- **Task objective**
Search the listing below for the string "Electron", then copy every line it appears in.
== == ==
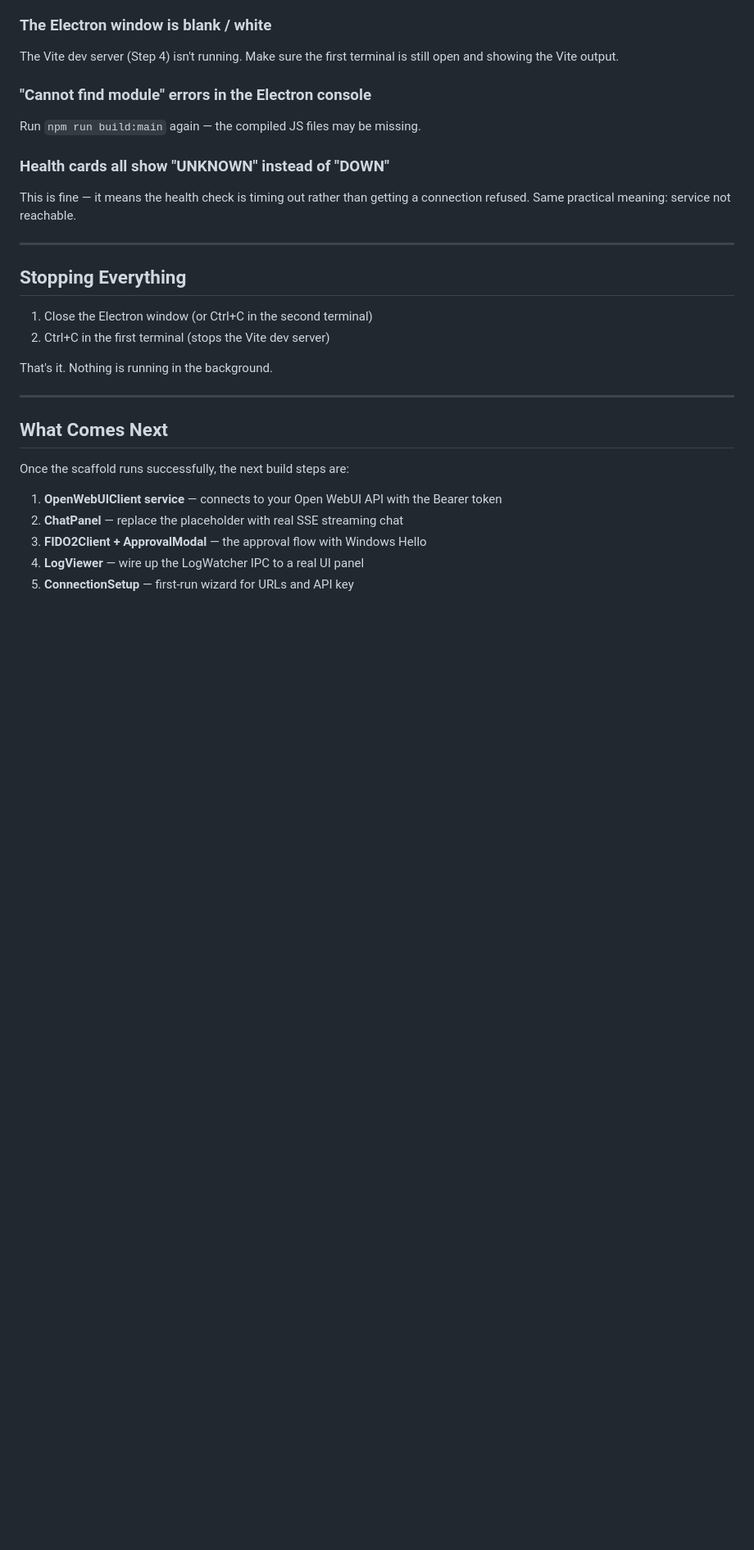
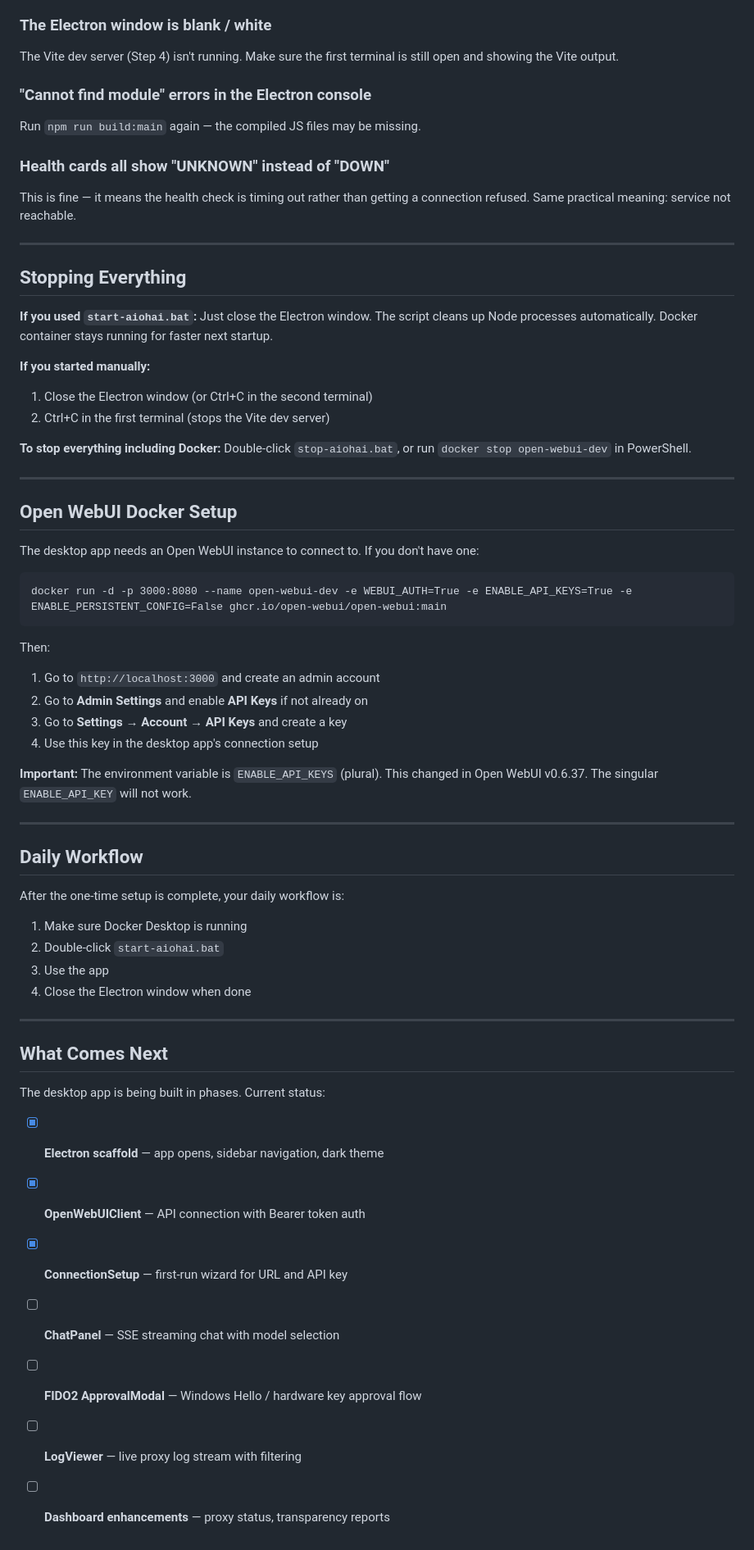
Before and after one commit to AW0mbat/AIOHAI, a Markdown page: desktop/FIRST_RUN_GUIDE.md, the part around one of its changes. Shown at 82% size. GitHub-like rendering; blank space fills up the shorter version.

````diff
--- a/desktop/FIRST_RUN_GUIDE.md
+++ b/desktop/FIRST_RUN_GUIDE.md
@@ -209,19 +217,53 @@ This is fine — it means the health check is timing out rather than getting a c
 
 ## Stopping Everything
 
+**If you used `start-aiohai.bat`:** Just close the Electron window. The script cleans up Node processes automatically. Docker container stays running for faster next startup.
+
+**If you started manually:**
 1. Close the Electron window (or Ctrl+C in the second terminal)
 2. Ctrl+C in the first terminal (stops the Vite dev server)
 
-That's it. Nothing is running in the background.
+**To stop everything including Docker:** Double-click `stop-aiohai.bat`, or run `docker stop open-webui-dev` in PowerShell.
+
+---
+
+## Open WebUI Docker Setup
+
+The desktop app needs an Open WebUI instance to connect to. If you don't have one:
+
+```
+docker run -d -p 3000:8080 --name open-webui-dev -e WEBUI_AUTH=True -e ENABLE_API_KEYS=True -e ENABLE_PERSISTENT_CONFIG=False ghcr.io/open-webui/open-webui:main
+```
+
+Then:
+1. Go to `http://localhost:3000` and create an admin account
+2. Go to **Admin Settings** and enable **API Keys** if not already on
+3. Go to **Settings → Account → API Keys** and create a key
+4. Use this key in the desktop app's connection setup
+
+**Important:** The environment variable is `ENABLE_API_KEYS` (plural). This changed in Open WebUI v0.6.37. The singular `ENABLE_API_KEY` will not work.
+
+---
+
+## Daily Workflow
+
+After the one-time setup is complete, your daily workflow is:
+
+1. Make sure Docker Desktop is running
+2. Double-click `start-aiohai.bat`
+3. Use the app
+4. Close the Electron window when done
 
 ---
 
 ## What Comes Next
 
-Once the scaffold runs successfully, the next build steps are:
+The desktop app is being built in phases. Current status:
 
-1. **OpenWebUIClient service** — connects to your Open WebUI API with the Bearer token
-2. **ChatPanel** — replace the placeholder with real SSE streaming chat
-3. **FIDO2Client + ApprovalModal** — the approval flow with Windows Hello
-4. **LogViewer** — wire up the LogWatcher IPC to a real UI panel
-5. **ConnectionSetup** — first-run wizard for URLs and API key
+- [x] **Electron scaffold** — app opens, sidebar navigation, dark theme
+- [x] **OpenWebUIClient** — API connection with Bearer token auth
+- [x] **ConnectionSetup** — first-run wizard for URL and API key
+- [ ] **ChatPanel** — SSE streaming chat with model selection
+- [ ] **FIDO2 ApprovalModal** — Windows Hello / hardware key approval flow
+- [ ] **LogViewer** — live proxy log stream with filtering
+- [ ] **Dashboard enhancements** — proxy status, transparency reports
````
Also changed, not shown: other parts of desktop/FIRST_RUN_GUIDE.md (+10 -2 lines), README.md (+61 -0 lines).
== == ==
- **Answer section**
+**If you used `start-aiohai.bat`:** Just close the Electron window. The script cleans up Node processes automatically. Docker container stays running for faster next startup.
 1. Close the Electron window (or Ctrl+C in the second terminal)
+4. Close the Electron window when done
+- [x] **Electron scaffold** — app opens, sidebar navigation, dark theme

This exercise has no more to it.